I recently started to use Alfred, first along Quicksilver, then as a full replacement. For those of you who never used any of these two, they act like Spotlight on steroids: invoke them with a shortcut, type in a few letters, and let the fun begin. Quicksilver lets you do the basics (launch programs, open folders…) and way, way more.
A simple example? You can type a picture name, then use Quicksilver to resize it at your will, then re-invoke Quicksilver to send it to someone in your Address Book. That’s already pretty impressive, but the amazing part is being able to do it all from the keyboard. Command-line gurus (and to be honest, even command-line regular users :) ) know that using the mouse is usually a waste of time.
Quicksilver bezel interface
However, Quicksilver development seemed to have stopped. Blacktree, QS developers (check out Nocturne, it’s awesome!), hasn’t given any sign of life for quite some time. Some development seems to be going on on GitHub, but nothing ground-breaking.
Considering I don’t use most of Quicksilver’s possibilities, and that I felt QS was getting slower and slower (an index-related issue maybe?), I tried Alfred.
Alfred's interface (hat disabled). Hello minimalism!
Alfred is fast. Blazing fast.

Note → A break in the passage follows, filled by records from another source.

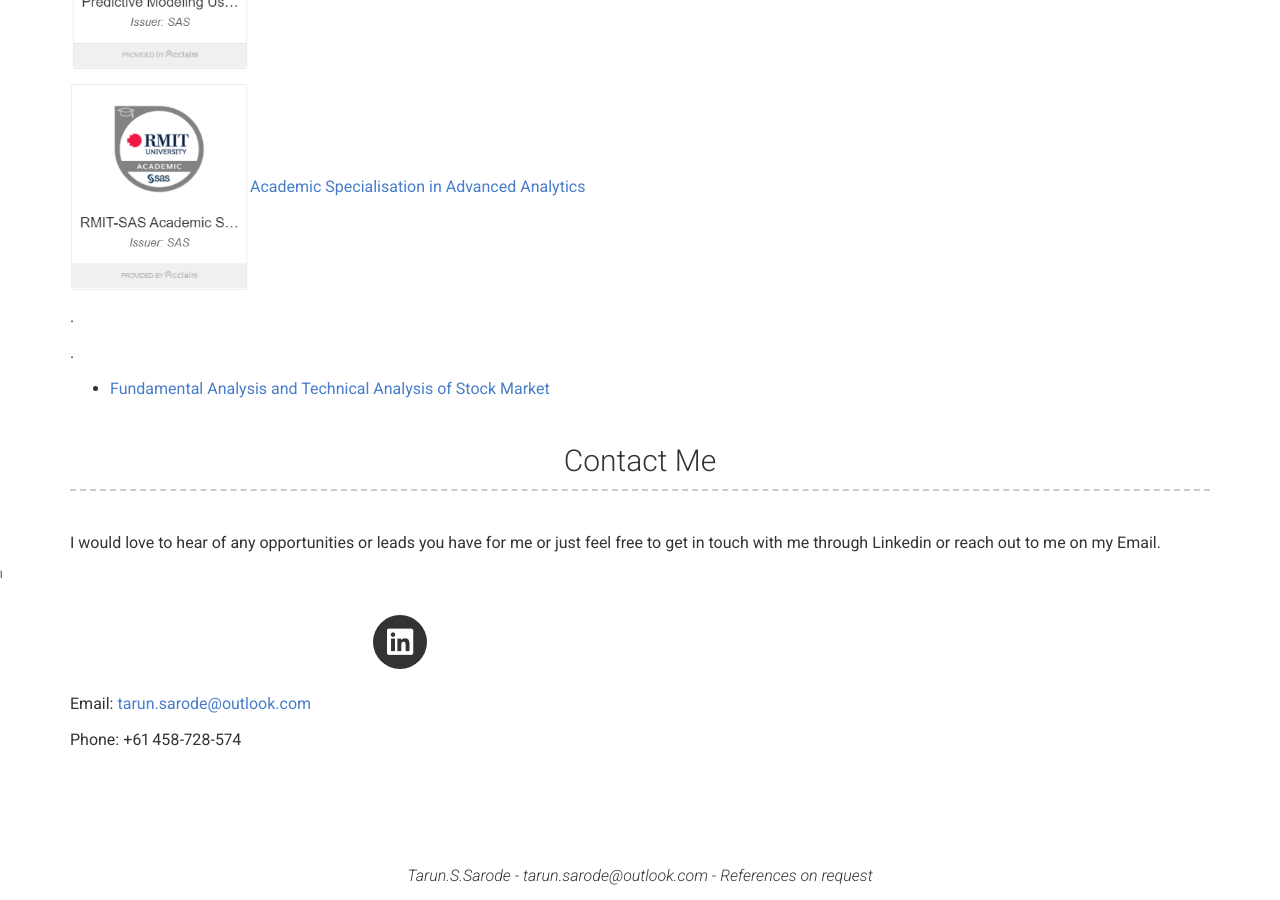
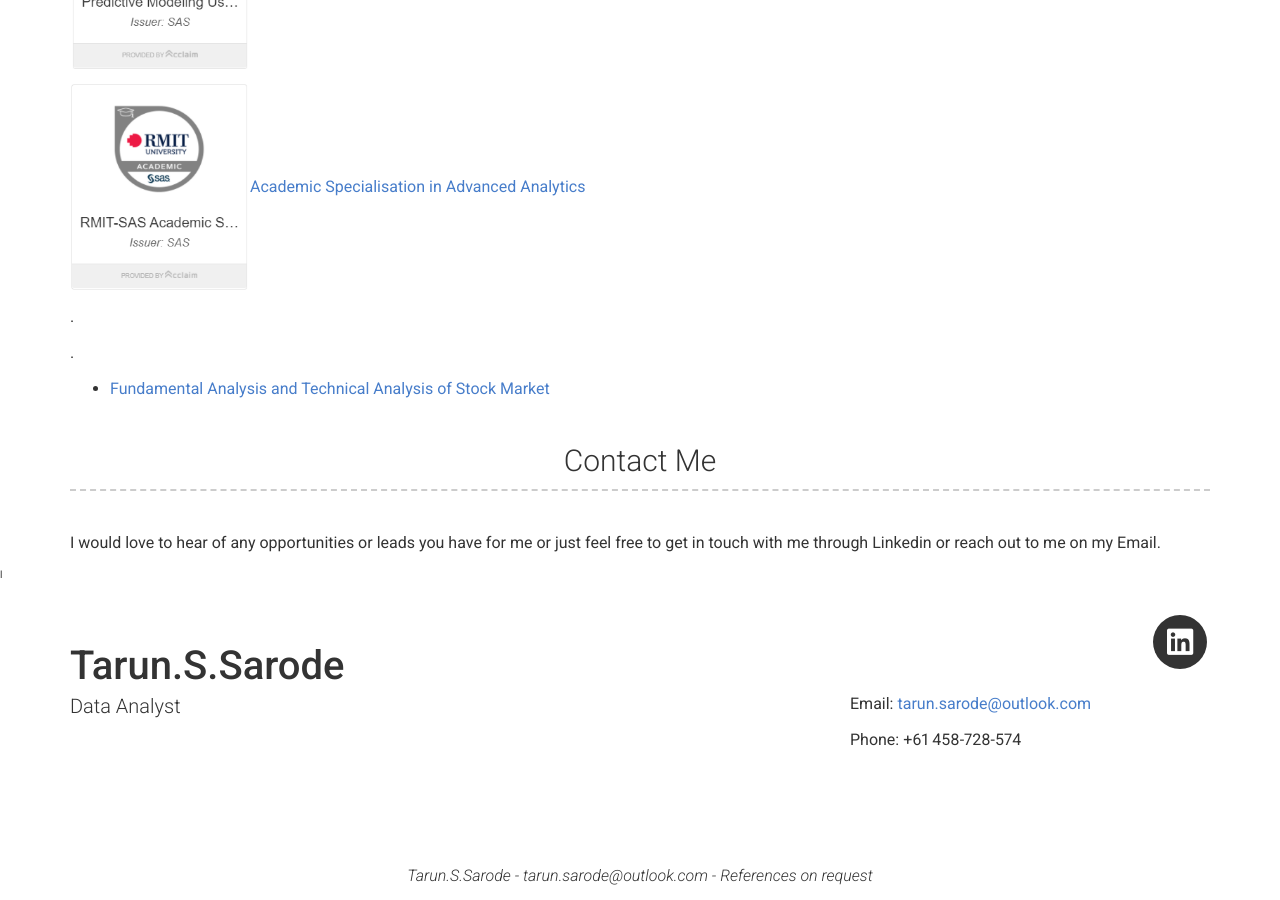
Before and after one commit to Tarun-S-Sarode/Portfolio, a Jekyll site: the page built from index.md, in a window 1280 px wide and 900 px high, scrolled down 4272 px. Built offline with Jekyll 4.4.1, drawn with Linux system fonts in a browser that asks for light colours; nearby versions of some CDN libraries.

Commit message:
Update header_down.html

```diff
--- a/_includes/header_down.html
+++ b/_includes/header_down.html
@@ -1,5 +1,9 @@
 l<div class="container header_down-contianer">
   <div class="row">
+    <div class="col-xs-12 col-sm-6 col-md-6 col-lg-8 header-left">
+      <h1>{{ site.name | escape }}</h1>
+      <h2>{{ site.title | escape }}</h2>
+    </div>
     <div class="col-xs-12 col-sm-6 col-md-6 col-lg-4 header_down-right">
       <ul class="icons no-print">
         {%- if site.dribbble_username -%}
```
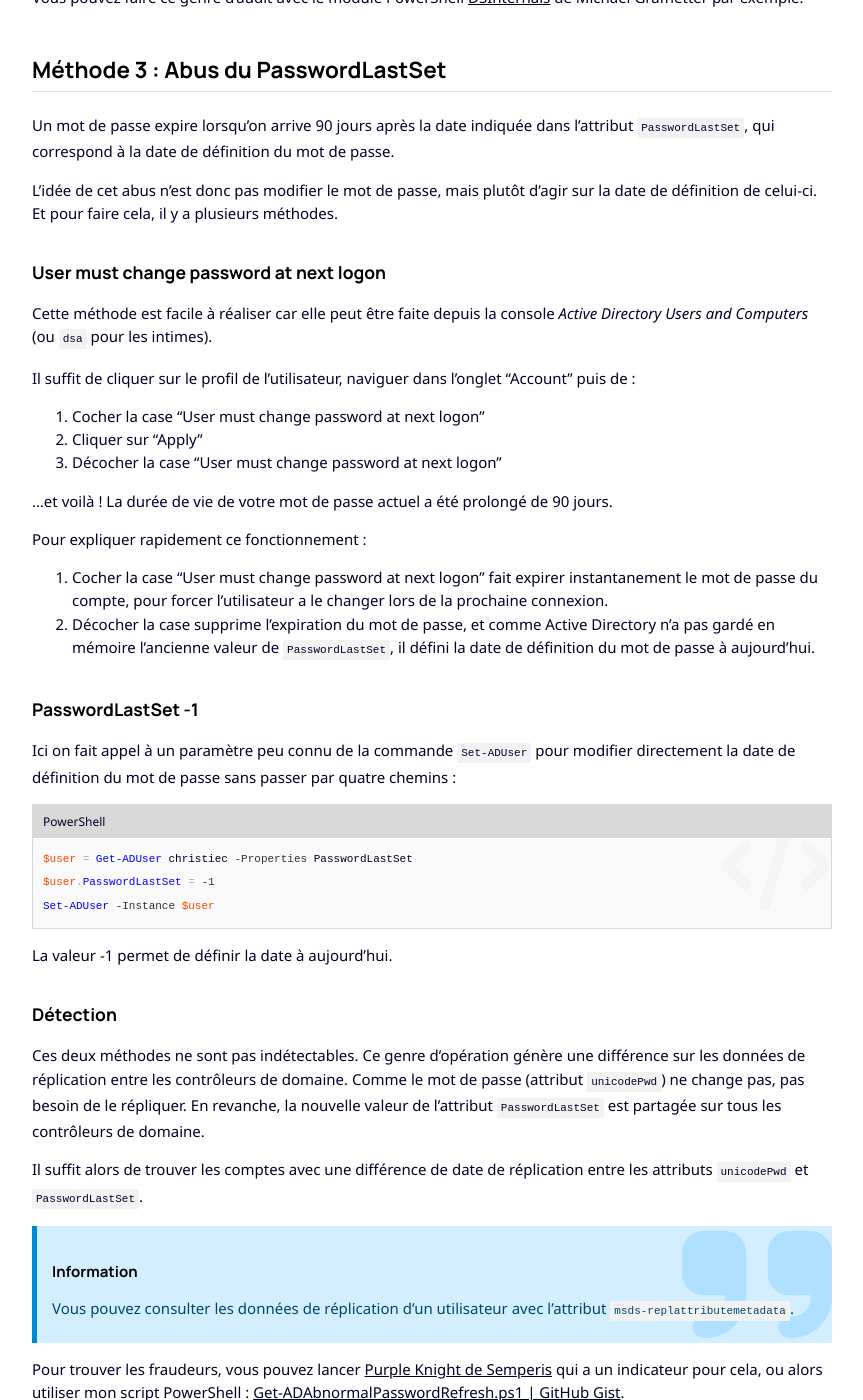
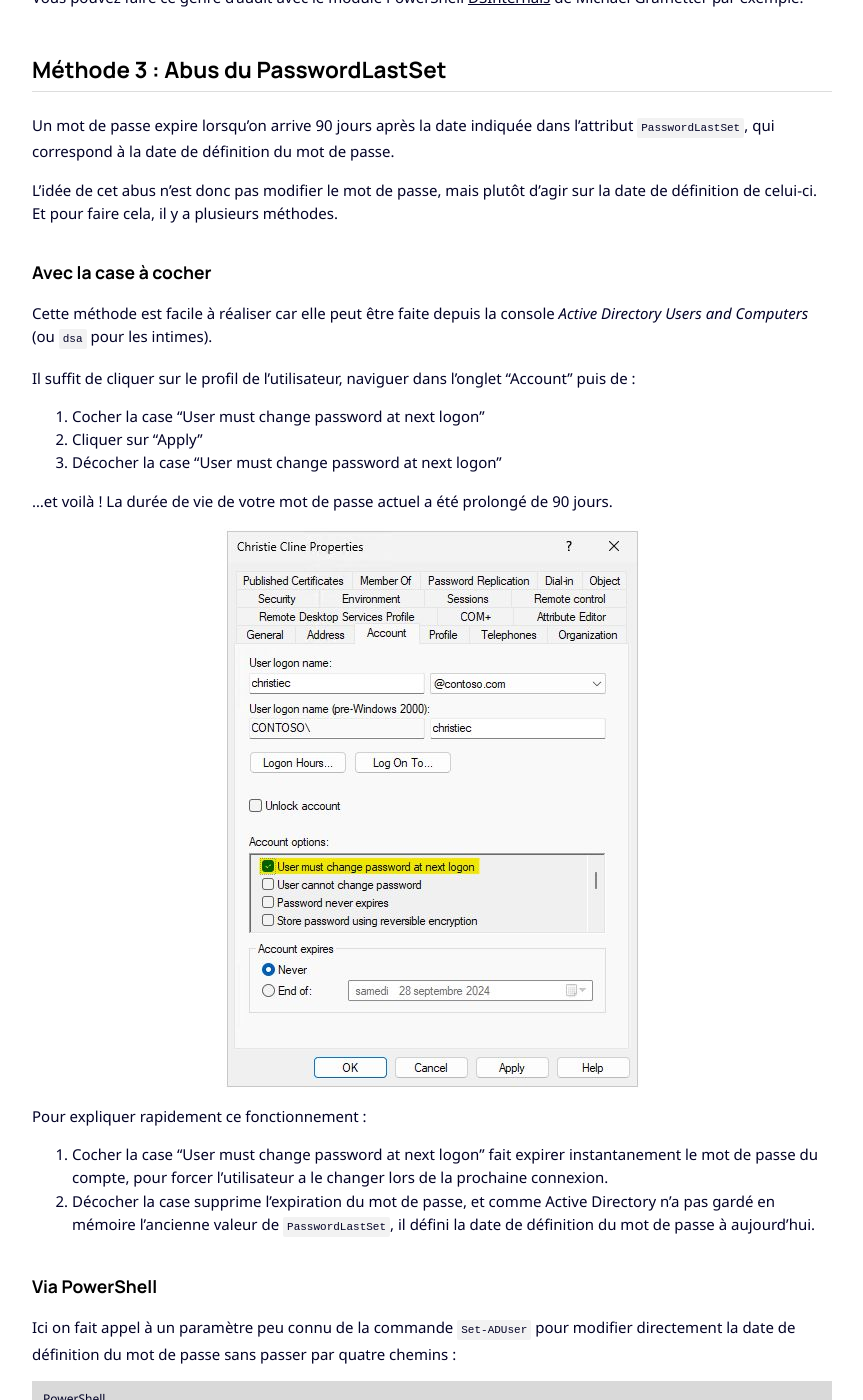
Before and after one commit to leobouard/leobouard.github.io, a Jekyll site: the page built from _posts/2024-09-15-prolonger-la-vie-mdp.md, in a window 1280 px wide and 1400 px high, scrolled down 3831 px. Shown: the whole window, without its empty margins (208-1071 px from the left). Built offline with Jekyll 4.4.1, drawn with Linux system fonts in a browser that asks for light colours; nearby versions of some CDN libraries; some web fonts are replaced.

Commit message:
Ajout de l'illustration

```diff
--- a/_posts/2024-09-15-prolonger-la-vie-mdp.md
+++ b/_posts/2024-09-15-prolonger-la-vie-mdp.md
@@ -135,7 +135,7 @@ Un mot de passe expire lorsqu'on arrive 90 jours après la date indiquée dans l
 
 L'idée de cet abus n'est donc pas modifier le mot de passe, mais plutôt d'agir sur la date de définition de celui-ci. Et pour faire cela, il y a plusieurs méthodes.
 
-### User must change password at next logon
+### Avec la case à cocher
 
 Cette méthode est facile à réaliser car elle peut être faite depuis la console *Active Directory Users and Computers* (ou `dsa` pour les intimes).
 
@@ -147,12 +147,14 @@ Il suffit de cliquer sur le profil de l'utilisateur, naviguer dans l'onglet "Acc
 
 ...et voilà ! La durée de vie de votre mot de passe actuel a été prolongé de 90 jours.
 
+![La case à cocher en question](/assets/images/must-change-password-at-next-logon.jpg)
+
 Pour expliquer rapidement ce fonctionnement :
 
 1. Cocher la case "User must change password at next logon" fait expirer instantanement le mot de passe du compte, pour forcer l'utilisateur a le changer lors de la prochaine connexion.
 2. Décocher la case supprime l'expiration du mot de passe, et comme Active Directory n'a pas gardé en mémoire l'ancienne valeur de `PasswordLastSet`, il défini la date de définition du mot de passe à aujourd'hui.
 
-### PasswordLastSet -1
+### Via PowerShell
 
 Ici on fait appel à un paramètre peu connu de la commande `Set-ADUser` pour modifier directement la date de définition du mot de passe sans passer par quatre chemins :
 
```
Also changed, not shown: other parts of _posts/2024-09-15-prolonger-la-vie-mdp.md (+2 -0 lines), assets/images/must-change-password-at-next-logon.jpg (added).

It’s especially impressive on a MacBook Air, with its slow-ish processor and sluggish hard drive.
Considering I use it often to launch programs and web searches (you can add you own search engines), the speed improvement is what sold me. Check it out!